– Letter from Dr. J.-L. Fortier, quoted in “Waterville,” Le Canada français (June 23, 1911), p. 6.
The dedicated struggles of Dupré and others were not in vain, but their refusal to compromise could only produce disappointment with the ultimate outcome. When Roman authorities finally ruled, it was in favor of a mixed system. Parish councils were legitimate, but they should be composed of the bishop, his vicar general, the parish priest, and laymen chosen by the first three. There would be no such “lay socialism” as Walsh had feared. The bishop obtained from the legislature a new law that conformed to the Vatican’s instructions in the spring of 1913, spelling the end of the Franco-American campaign for religious autonomy in Maine.
The decades-long battle for cultural survival often masks the evolution of Franco-American strategies through the late nineteenth and early twentieth centuries. First establishing ethnic parishes, the immigrants and their children then pursued a “national episcopacy” and eventually sought to reform the legal status of Catholic institutions in the United States. Lacking constitutional guarantees, Franco-Americans might build parishes into little fortresses in ways reminiscent of a later struggle for autonomy in Quebec.
Throughout the corporation sole controversy, Catholic bishops, administrators, and priests consistently worried about the scandal that French Canadians might be causing by voicing their grievances so publicly. On some occasions, the Canadians’ disregard for episcopal policies and orders—indeed, personal attacks on their spiritual guides—did seem to hint at “lay socialism” and to set an ominous precedent in relations with the Church hierarchy. It is little wonder, then, that Franco-American activists were deserted by some of their chief allies in Canada in the midst of the corporation sole controversy. A leading theologian, Louis-Adolphe Paquet, and the bishop of Sherbrooke, Paul Larocque, both condemned the tactics of discontented Catholics and called for obedience to American bishops, even in disagreement.

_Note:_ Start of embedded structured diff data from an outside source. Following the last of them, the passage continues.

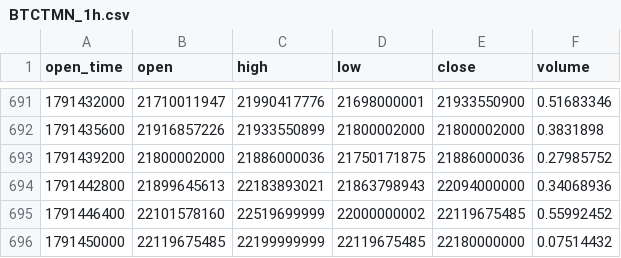
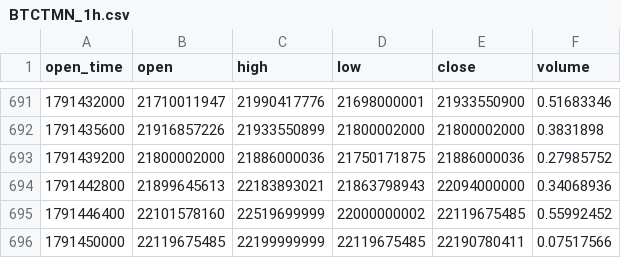
Before and after one commit to hsargoli/wallex_SG, a CSV file: backend/data/candles/BTCTMN_1h.csv, drawn as a sheet; only a part is shown, gaps mark what is left out.

```diff
--- a/backend/data/candles/BTCTMN_1h.csv
+++ b/backend/data/candles/BTCTMN_1h.csv
@@ -695,2 +695,2 @@ open_time,open,high,low,close,volume
 1791446400,22101578160,22519699999,22000000002,22119675485,0.55992452
-1791450000,22119675485,22199999999,22119675485,22180000000,0.07514432
+1791450000,22119675485,22199999999,22119675485,22190780411,0.07517566
```
Also changed, not shown: backend/data/candles/USDTTMN_1h.csv.
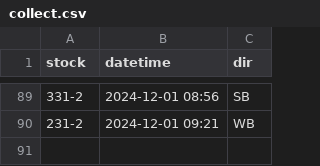
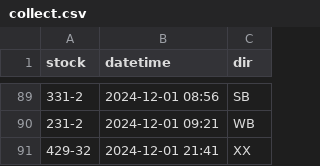
Before and after one commit to bryan7ran/banff-high-speed-rail, a CSV file: collect.csv, drawn as a sheet; only a part is shown, gaps mark what is left out; the diff names each change by its address in the sheet, - before the commit and + after, or states it on an @@ line.

Commit message:
Update collect.csv

```diff
--- a/collect.csv
+++ b/collect.csv
+row 91: 429-32 | 2024-12-01 21:41 | XX
```
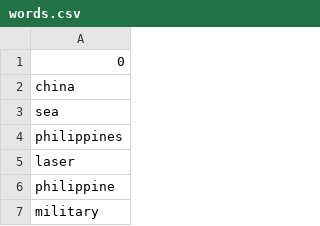
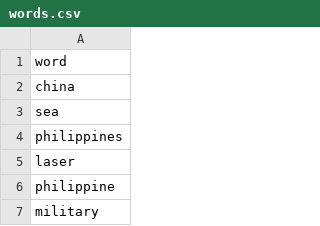
Before and after one commit to David-TC13/Journals_interests, a CSV file: data/words.csv, drawn as a sheet; only a part is shown.

```diff
--- a/data/words.csv
+++ b/data/words.csv
@@ -1,2 +1,2 @@
-0
+word
 china
```
Also changed, not shown: 10 other files.
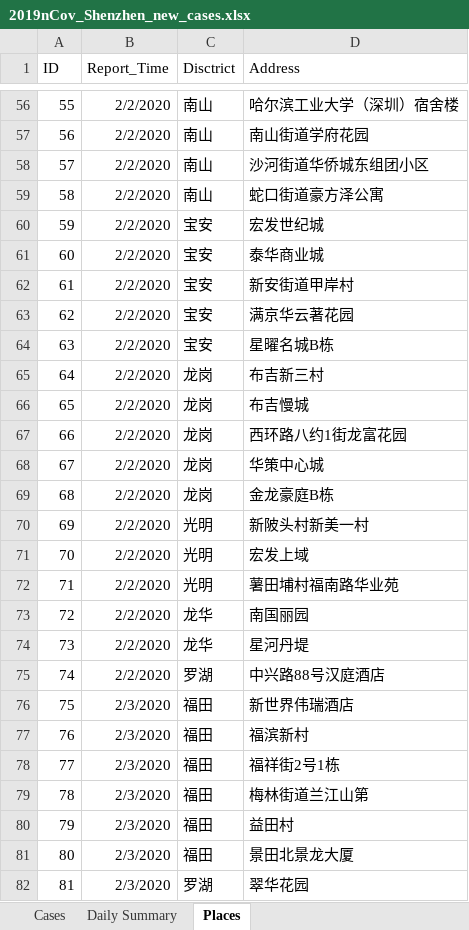
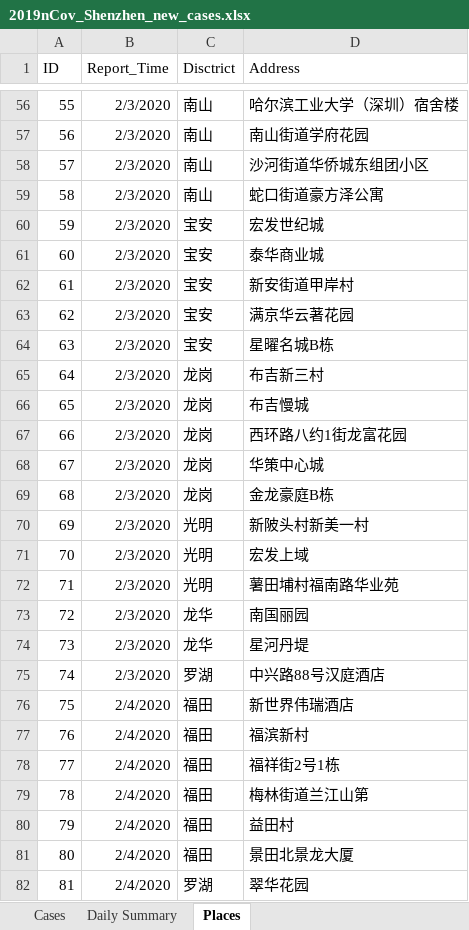
Before and after one commit to presstofan/2019-nCov-data-collection, an Excel workbook: Shenzhen_WJW/2019nCov_Shenzhen_new_cases.xlsx, sheet Places, drawn as a sheet; only a part is shown, gaps mark what is left out; values as stored, in another font and other column widths than the file's, no borders; the diff covers the shown part only; the diff names each change by its address in the sheet, - before the commit and + after, or states it on an @@ line.

```diff
--- a/Shenzhen_WJW/2019nCov_Shenzhen_new_cases.xlsx (sheet Places)
+++ b/Shenzhen_WJW/2019nCov_Shenzhen_new_cases.xlsx (sheet Places)
-B56:B75 (Report_Time): 2/2/2020
+B56:B75 (Report_Time): 2/3/2020
-B76:B82 (Report_Time): 2/3/2020
+B76:B82 (Report_Time): 2/4/2020
```
Also changed, not shown: 4 added rows and 132 edited cells elsewhere in this sheet, sheet Cases, sheet Daily Summary, formulas that keep their value, Beijing_WJW/2019nCov_Beijing_new_cases.xlsx.
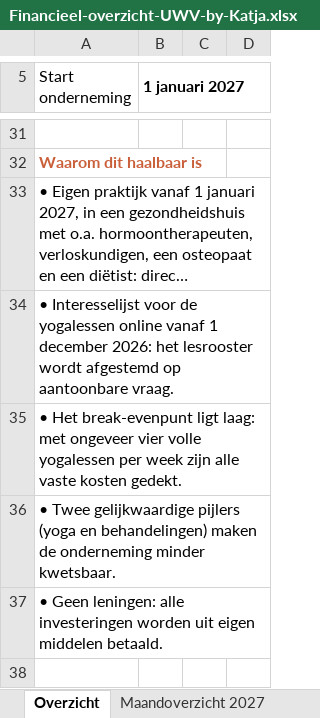
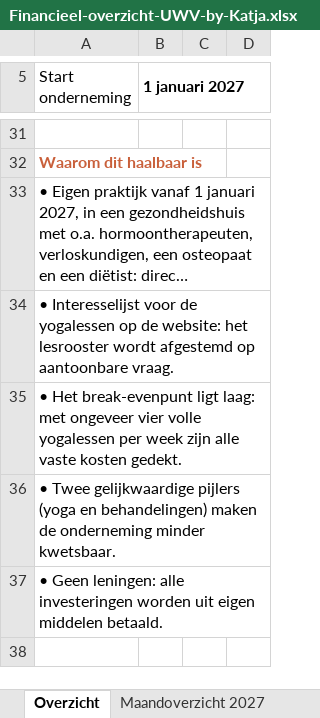
Before and after one commit to katjaquensel-lang/My-Business-Folder, an Excel workbook: finanzplan/Financieel-overzicht-UWV-by-Katja.xlsx, sheet Overzicht, drawn as a sheet; only a part is shown, gaps mark what is left out; long unchanged cells end in …; values as stored, in another font and other column widths than the file's, no borders; the diff names each change by its address in the sheet, - before the commit and + after, or states it on an @@ line.

```diff
--- a/finanzplan/Financieel-overzicht-UWV-by-Katja.xlsx (sheet Overzicht)
+++ b/finanzplan/Financieel-overzicht-UWV-by-Katja.xlsx (sheet Overzicht)
-A34 (Start onderneming): …de yogalessen online vanaf 1 december 2026: het lesrooster…
+A34 (Start onderneming): …de yogalessen op de website: het lesrooster…
```
Also changed, not shown: 3 other files.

The distinctive political and cultural realities of Quebec and New England were also felt in other ways in the 1910s. For French Canadians and Franco-Americans, compulsory military service had a different meaning in Canada than it did in the United States during the First World War. Further, the campaign for “one-hundred-percent Americanism” in the U.S. illustrated the likely fate of francophones living through a time of resurgent nativist nationalism. Second- and third-generation Americans imbibed U.S. sports and movie culture and began to frequent dance halls.

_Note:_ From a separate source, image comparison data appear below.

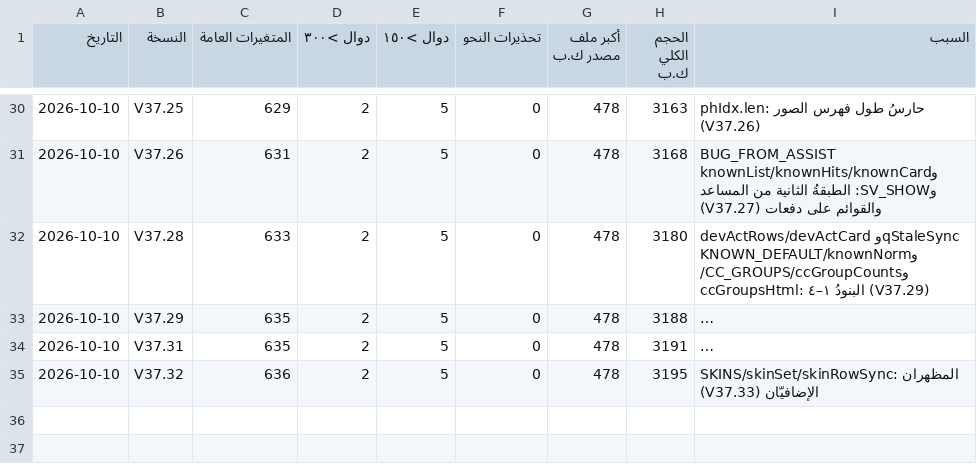
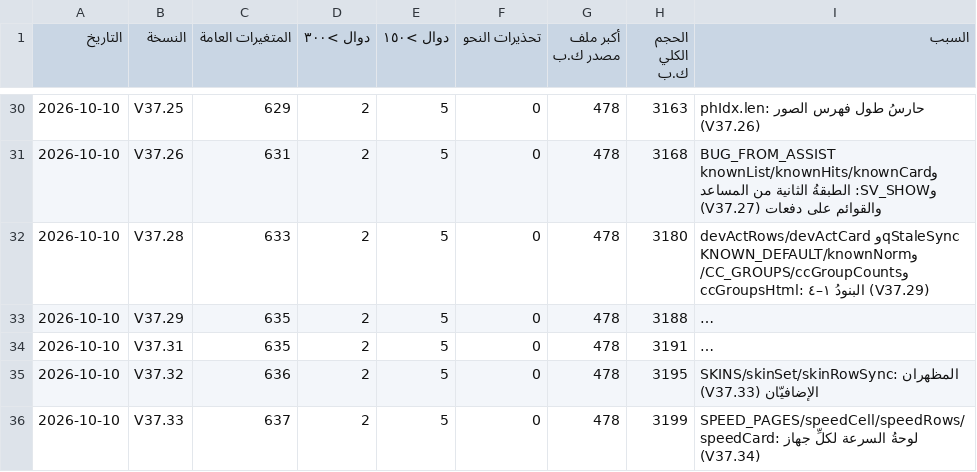
Before and after one commit to mhmdsfwt371/Project-survey, a CSV file: docs/health-history.csv, drawn as a sheet; only a part is shown, gaps mark what is left out; long unchanged cells end in …; the diff names each change by its address in the sheet, - before the commit and + after, or states it on an @@ line.

Commit message:
V37.34 — البندُ ٤: لوحةُ السرعة لكلِّ جهازٍ ولكلِّ صفحة، وزرُّ المساعد باسمه على الشاشات العريضة، وشاراتُ الأداء الملوّنة
Release: hotfix

```diff
--- a/docs/health-history.csv
+++ b/docs/health-history.csv
+row 36: 2026-10-10 | V37.33 | 637 | 2 | 5 | 0 | 478 | 3199 | SPEED_PAGES/speedCell/speedRows/speedCard: لوحةُ السرعة لكلِّ جهاز (V37.34)
```
Also changed, not shown: 29 other files.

These political and cultural factors were far more decisive than allegedly ill-intentioned bishops in the accelerating Americanization of French Canadians.
Nevertheless, the corporation sole controversy proves informative. In principle, Franco-Americans did not have to choose between the preservation of their language and customs on one hand and their Catholic faith on the other. National parishes and bilingual education survived early twentieth-century trials. Bishops and French-origin priests continued to engage in the community life of Franco-Americans. In fact, Dupré and his accomplices claimed to be living up to the Church’s own commitments. But, under Bishop Walsh, the threat of assimilation forced Franco-Americans to reconceptualize the identification of faith with nation that they had known in Quebec.

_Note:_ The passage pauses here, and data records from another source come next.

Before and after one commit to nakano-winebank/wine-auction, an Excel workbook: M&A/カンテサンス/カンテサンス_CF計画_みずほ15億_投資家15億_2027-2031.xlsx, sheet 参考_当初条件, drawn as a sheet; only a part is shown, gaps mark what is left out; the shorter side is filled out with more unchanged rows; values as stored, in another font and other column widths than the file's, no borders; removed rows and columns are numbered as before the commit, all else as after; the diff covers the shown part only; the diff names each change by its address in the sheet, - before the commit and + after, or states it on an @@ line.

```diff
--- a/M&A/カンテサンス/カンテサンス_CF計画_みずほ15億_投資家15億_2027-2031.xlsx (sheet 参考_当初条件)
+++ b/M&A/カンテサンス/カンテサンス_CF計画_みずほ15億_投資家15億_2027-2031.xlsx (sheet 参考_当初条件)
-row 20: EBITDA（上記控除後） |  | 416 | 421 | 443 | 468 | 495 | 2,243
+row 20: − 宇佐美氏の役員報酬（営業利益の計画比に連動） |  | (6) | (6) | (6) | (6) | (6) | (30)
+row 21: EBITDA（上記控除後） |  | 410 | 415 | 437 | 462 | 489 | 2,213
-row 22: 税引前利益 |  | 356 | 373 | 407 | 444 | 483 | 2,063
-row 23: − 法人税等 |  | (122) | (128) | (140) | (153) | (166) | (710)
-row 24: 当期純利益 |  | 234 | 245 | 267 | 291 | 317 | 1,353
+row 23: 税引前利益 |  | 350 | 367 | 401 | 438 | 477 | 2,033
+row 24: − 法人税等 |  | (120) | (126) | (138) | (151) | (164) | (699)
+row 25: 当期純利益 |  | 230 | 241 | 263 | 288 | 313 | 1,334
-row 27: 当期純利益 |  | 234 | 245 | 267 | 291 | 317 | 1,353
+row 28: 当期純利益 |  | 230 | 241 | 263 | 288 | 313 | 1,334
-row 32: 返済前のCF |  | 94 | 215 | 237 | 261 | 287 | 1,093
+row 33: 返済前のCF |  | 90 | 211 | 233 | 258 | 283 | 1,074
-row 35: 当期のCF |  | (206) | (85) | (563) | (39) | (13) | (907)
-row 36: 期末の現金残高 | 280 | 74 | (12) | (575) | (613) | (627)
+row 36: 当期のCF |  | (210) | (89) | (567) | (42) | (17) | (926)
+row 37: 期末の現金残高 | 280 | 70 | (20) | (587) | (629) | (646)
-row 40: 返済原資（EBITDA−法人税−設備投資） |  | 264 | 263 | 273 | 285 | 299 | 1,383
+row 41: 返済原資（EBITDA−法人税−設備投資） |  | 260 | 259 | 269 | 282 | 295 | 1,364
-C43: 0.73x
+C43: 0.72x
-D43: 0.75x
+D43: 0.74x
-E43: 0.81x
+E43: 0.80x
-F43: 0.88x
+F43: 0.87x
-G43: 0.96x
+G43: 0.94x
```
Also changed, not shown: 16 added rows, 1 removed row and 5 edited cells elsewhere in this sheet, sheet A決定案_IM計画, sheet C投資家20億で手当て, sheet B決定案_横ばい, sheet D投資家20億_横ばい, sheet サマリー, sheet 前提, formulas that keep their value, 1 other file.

P. Lacroix, “A l’assaut de la corporation sole: Autonomie institutionnelle et financière chez les Franco-Américains du Maine, 1900-1917,” Revue d’histoire de l’Amérique française, vol. 72, no. 1 (summer 2018), 31-51. Available on Erudit.